[Web page edit records]
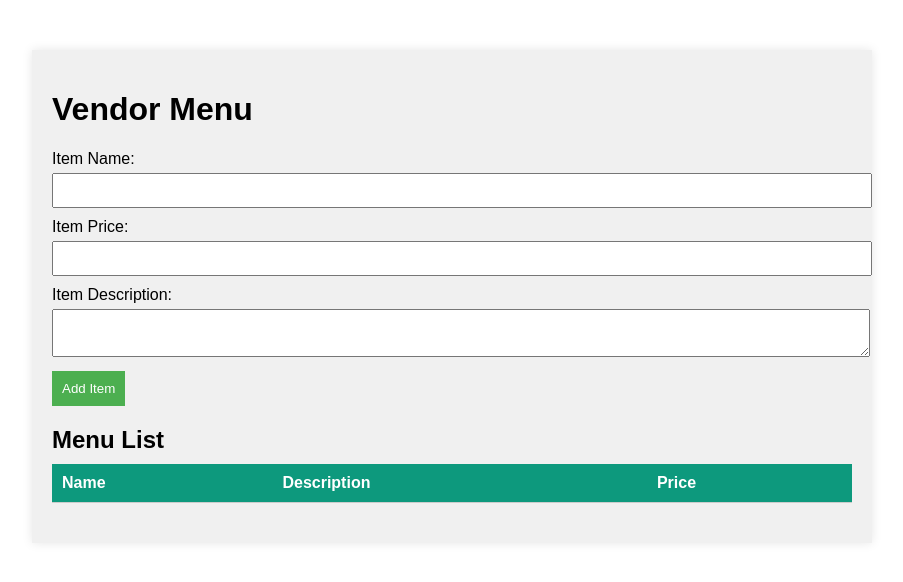
After one commit to Syed-Zahaab-Hussain/Online_Food_Ordering, a Node server app: page /admin/menu in a window 1280 px wide. The commit adds this page. Shown: the top 582 px of the page, without its empty margins (188-1091 px from the left). Run offline with Node 20, Linux system fonts and the light colour scheme; lists and menus that the app fills with data are empty; some libraries are stand-ins or nearby versions.

Commit message:
Added dynamic vendor(admin) and menu tables. Add the models, routes and scripts necessary
Vendor, menu page each has a form for inserting into the database. Below the form, there are tables which display the values fetch from the database by using the scripts written for each of them in the public/scripts folder.

```diff
--- a/index.js
+++ b/index.js
@@ -1,6 +1,8 @@
+require("dotenv").config();
 const express = require("express");
 const app = express();
-const path = require('path');
+const ejs = require("ejs");
+const path = require("path");
 const mongoose = require("mongoose");
 
 // ------------------------------------------------------------------------------
@@ -8,19 +10,22 @@ const mongoose = require("mongoose");
 app.use(express.urlencoded({ extended: true }));
 app.use(express.json());
 
-mongoose.connect("mongodb://localhost:27017/onlineFoodOrdering");
+mongoose.connect(process.env.LOCAL_DATABASE_URL);
+// mongoose.connect(process.env.ATLAS_DATABASE_URL);
+
 const db = mongoose.connection;
 db.on("error", (error) => {
   console.error(error);
 });
 db.once("open", () => console.log("connected to database"));
 
+// app.set("view engine", "ejs");
 app.use(express.static(path.join(__dirname + "/public")));
+// app.set("view engine", "ejs");
 
 // ------------------------------------------------------------------------------
 // ------------------------------------------------------------------------------
 // ------------------------------------------------------------------------------
-
 
 const authenticationRoute = require("./routes/auth");
 app.use("/auth", authenticationRoute);
@@ -34,5 +39,4 @@ app.use("/admin", adminRoute);
 // ------------------------------------------------------------------------------
 // ------------------------------------------------------------------------------
 
-
 app.listen(3000, () => console.log("server started"));
--- a/package.json
+++ b/package.json
@@ -10,6 +10,8 @@
   "author": "",
   "license": "ISC",
   "dependencies": {
+    "dotenv": "^16.3.1",
+    "ejs": "^3.1.9",
     "express": "^4.18.2",
     "mongoose": "^8.0.0"
   }
--- /dev/null
+++ b/public/scripts/menu_script.js
@@ -0,0 +1,39 @@
+const parameterValue = new URLSearchParams(window.location.search).get(
+  "vendorId"
+);
+
+document.getElementById("vendorId").value = parameterValue;
+
+const tableHeader = ["Name", "Description", "Price"];
+
+async function fetchAndDisplayMenu() {
+  const thead = document.getElementById("thead");
+  const tbody = document.getElementById("tbody");
+
+  try {
+    const response = await fetch(`/admin/vendor/${parameterValue}/menuitems/`);
+    const menus = await response.json();
+
+    tbody.innerHTML = "";
+
+    tableHeader.forEach((name) => {
+      const th = document.createElement("th");
+      th.textContent = `${name}`;
+      thead.appendChild(th);
+    });
+
+    menus.forEach((menu) => {
+      const tr = document.createElement("tr");
+      tr.innerHTML = `
+        <td>${menu.itemName}</td>
+        <td>${menu.itemDescription}</td>
+        <td>${menu.itemPrice}</td>
+      `;
+      tbody.appendChild(tr);
+    });
+  } catch (error) {
+    console.error("Error fetching menu items:", error);
+  }
+}
+
+window.onload = fetchAndDisplayMenu;
--- /dev/null
+++ b/public/styles/admin_style.css
@@ -0,0 +1,90 @@
+body {
+  font-family: Arial, sans-serif;
+  margin: 0;
+  padding: 0;
+}
+
+.container {
+  max-width: 800px;
+  margin: 50px auto;
+  padding: 20px;
+  background-color: #f0f0f0;
+  box-shadow: 0 0 10px rgba(0, 0, 0, 0.1);
+}
+
+form {
+  margin-bottom: 20px;
+}
+
+label {
+  display: block;
+  margin-bottom: 5px;
+}
+
+input,
+textarea {
+  width: 100%;
+  padding: 8px;
+  margin-bottom: 10px;
+}
+
+button {
+  padding: 10px;
+  background-color: #4caf50;
+  color: #fff;
+  border: none;
+  cursor: pointer;
+}
+
+button:hover {
+  background-color: #45a049;
+}
+
+.vendorList {
+  width: 100%;
+}
+
+h2 {
+  margin-bottom: 10px;
+}
+
+/* ul {
+  list-style-type: none;
+  padding: 0;
+}
+
+li {
+  margin-bottom: 5px;
+  padding: 10px;
+  background-color: #fff;
+  border: 1px solid #ddd;
+  box-shadow: 0 0 5px rgba(0, 0, 0, 0.1);
+} */
+
+/* --------------------------------------------------- */
+
+table {
+  width: 100%;
+  border-collapse: collapse;
+  margin-bottom: 20px;
+}
+
+th,
+td {
+  padding: 10px;
+  text-align: left;
+  border-bottom: 1px solid #ccc;
+}
+
+th {
+  background-color: #0d997d;
+  color: white;
+}
+
+tr {
+  background-color: #fff;
+}
+
+tr:nth-of-type(even) {
+  background-color: #f3f3f3;
+}
--- a/routes/admin.js
+++ b/routes/admin.js
@@ -1,4 +1,120 @@
-const express = require('express')
-const path = require('path')
-const router = express.Router()
-const vendor = require("../models/vendor");
+const express = require("express");
+const path = require("path");
+const router = express.Router();
+const Vendor = require("../models/vendor");
+const MenuItem = require("../models/menu");
+
+router.get("/", (req, res) => {
+  const menuPath = path.resolve(__dirname, "../views/admin.html");
+  res.sendFile(menuPath);
+});
+
+// ------------------------------------------------------------------------------
+
+router.get("/menu", (req, res) => {
+  const menuPath = path.resolve(__dirname, "../views/menu.html");
+  res.sendFile(menuPath);
+});
+
+// ------------------------------------------------------------------------------
+// ------------------------------------------------------------------------------
+// ------------------------------------------------------------------------------
+
+router.post("/vendor/create", async (req, res) => {
+  const vendor = new Vendor({
+    vendorName: req.body.vendorName,
+    description: req.body.description,
+  });
+
+  try {
+    const newVendor = await vendor.save();
+    res.status(201).redirect("/admin");
+  } catch (error) {
+    res.status(400).json({ message: error.message });
+  }
+});
+
+// ------------------------------------------------------------------------------
+
+router.get("/vendor/retrieve", async (req, res) => {
+  try {
+    const vendors = await Vendor.find();
+    res.status(200).json(vendors);
+  } catch (error) {
+    res.status(500).json({ message: error.message });
+  }
+});
+
+// ------------------------------------------------------------------------------
+
+// Route to insert a new menu item
+router.post("/menuitems", async (req, res) => {
+  const { itemName, itemDescription, itemPrice, vendorId } = req.body;
+  // const vendorId = req.params.vendorId;
+  console.log(vendorId);
+
+  try {
+    // Check if the referenced vendor exists
+    const existingVendor = await Vendor.findById(vendorId);
+    if (!existingVendor) {
+      return res.status(404).json({ message: "Vendor not found" });
+    }
+
+    // Create a new menu item
+    const menuItem = new MenuItem({
+      itemName,
+      itemDescription,
+      itemPrice,
+      Vendor: vendorId,
+    });
+
+    // Save the menu item to the database
+    await menuItem.save();
+
+    // res.status(201).json(menuItem);
+    res.status(201).redirect(`/admin/menu?vendorId=${vendorId}`);
+  } catch (error) {
+    res.status(500).json({ message: error.message });
+  }
+});
+
+// ------------------------------------------------------------------------------
+
+// Route to get menu items for a specific vendor
+router.get("/vendor/:vendorId/menuitems", async (req, res) => {
+  try {
+    const vendorId = req.params.vendorId;
+    const menuItems = await MenuItem.find({ Vendor: vendorId }).populate(
+      "Vendor"
+    );
+    res.json(menuItems);
+  } catch (error) {
+    res.status(500).json({ message: error.message });
+  }
+});
+
+// ------------------------------------------------------------------------------
+// ------------------------------------------------------------------------------
+// ------------------------------------------------------------------------------
+
+module.exports = router;
+
+// // Route to get all menu items
+// router.get("/menuitems", async (req, res) => {
+//   try {
+//     const menuItems = await MenuItem.find().populate("Vendor");
+//     res.json(menuItems);
+//   } catch (error) {
+//     res.status(500).json({ message: error.message });
+//   }
+// });
+
+// // Route to get all vendors
+// router.get("/vendors", async (req, res) => {
+//   try {
+//     const vendors = await Vendor.find();
+//     res.json(vendors);
+//   } catch (error) {
+//     res.status(500).json({ message: error.message });
+//   }
+// });
--- a/routes/auth.js
+++ b/routes/auth.js
@@ -20,7 +20,7 @@ router.get("/sign-up", (req, res) => {
 // ------------------------------------------------------------------------------
 
 router.get("/log-in/get", async (req, res) => {
-  const { userName, email, password } = req.query;
+  const { email, password } = req.query;
 
   try {
     const customers = await Customer.find({
@@ -46,7 +46,6 @@ router.post("/sign-up/post", async (req, res) => {
   try {
     const newCustomer = await customer.save();
     res.status(201).json(newCustomer);
-    // res.status(201).json(newCustomer);
   } catch (error) {
     res.status(400).json({ message: error.message });
   }
@@ -56,5 +55,4 @@ router.post("/sign-up/post", async (req, res) => {
 // ------------------------------------------------------------------------------
 // ------------------------------------------------------------------------------
 
-
 module.exports = router;
--- a/views/log-in.html
+++ b/views/log-in.html
@@ -2,7 +2,7 @@
 <html lang="en">
   <head>
     <title>Login</title>
-    <link rel="stylesheet" href="/style.css" />
+    <link rel="stylesheet" href="/styles/auth_style.css" />
     <link
       href="https://fonts.googleapis.com/css2?family=Roboto:wght@300&display=swap"
       rel="stylesheet"
--- /dev/null
+++ b/views/menu.html
@@ -0,0 +1,45 @@
+<!DOCTYPE html>
+<html lang="en">
+  <head>
+    <meta charset="UTF-8" />
+    <meta name="viewport" content="width=device-width, initial-scale=1.0" />
+    <title>Vendor Menu</title>
+    <link rel="stylesheet" href="/styles/admin_style.css" />
+    <link rel="stylesheet" href="/styles/toggle_switch.css" />
+  </head>
+  <body>
+    <div class="container">
+      <h1>Vendor Menu</h1>
+
+      <form action="/admin/menuitems" method="POST" id="menuForm">
+        <label for="itemName">Item Name:</label>
+        <input type="text" id="itemName" name="itemName" />
+
+        <label for="itemPrice">Item Price:</label>
+        <input type="number" id="itemPrice" name="itemPrice" />
+
+        <label for="itemDescription">Item Description:</label>
+        <textarea id="itemDescription" name="itemDescription"></textarea>
+
+        <input type="hidden" id="vendorId" name="vendorId" value="" />
+
+        <button type="submit" id="submitButton">Add Item</button>
+      </form>
+
+      <div class="vendorList">
+        <h2>Menu List</h2>
+        <table id="menuTable">
+          <thead id="thead"></thead>
+          <tbody id="tbody"></tbody>
+        </table>
+      </div>
+    </div>
+
+    <script src="/scripts/menu_script.js"></script>
+  </body>
+</html>
+
+<!-- <div class="vendorList">
+        <h2>Menu List</h2>
+        <ul id="menuList"></ul>
+      </div> -->
--- a/views/sign-up.html
+++ b/views/sign-up.html
@@ -2,7 +2,7 @@
 <html lang="en">
   <head>
     <title>Sign Up</title>
-    <link rel="stylesheet" href="/Style.css" />
+    <link rel="stylesheet" href="/styles/auth_style.css" />
     <link
       href="https://fonts.googleapis.com/css2?family=Roboto:wght@300&display=swap"
       rel="stylesheet"
```
Also changed, not shown: models/menu.js (+24 -11 lines), public/scripts/vendor_script.js (added, +31 -0 lines), public/styles/toggle_switch.css (added, +59 -0 lines), views/admin.html (added, +34 -0 lines), public/styles/auth_style.css (renamed from public/Style.css), 2 other files.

_EXERCISE INSTRUCTIONS:_ Where a line above contains the word "await", copy that line.

_COMPLETED EXERCISE:_
+    const response = await fetch(`/admin/vendor/${parameterValue}/menuitems/`);
+    const menus = await response.json();
+    const newVendor = await vendor.save();
+    const vendors = await Vendor.find();
+    const existingVendor = await Vendor.findById(vendorId);
+    await menuItem.save();
+    const menuItems = await MenuItem.find({ Vendor: vendorId }).populate(
+//     const menuItems = await MenuItem.find().populate("Vendor");
+//     const vendors = await Vendor.find();
     const customers = await Customer.find({
     const newCustomer = await customer.save();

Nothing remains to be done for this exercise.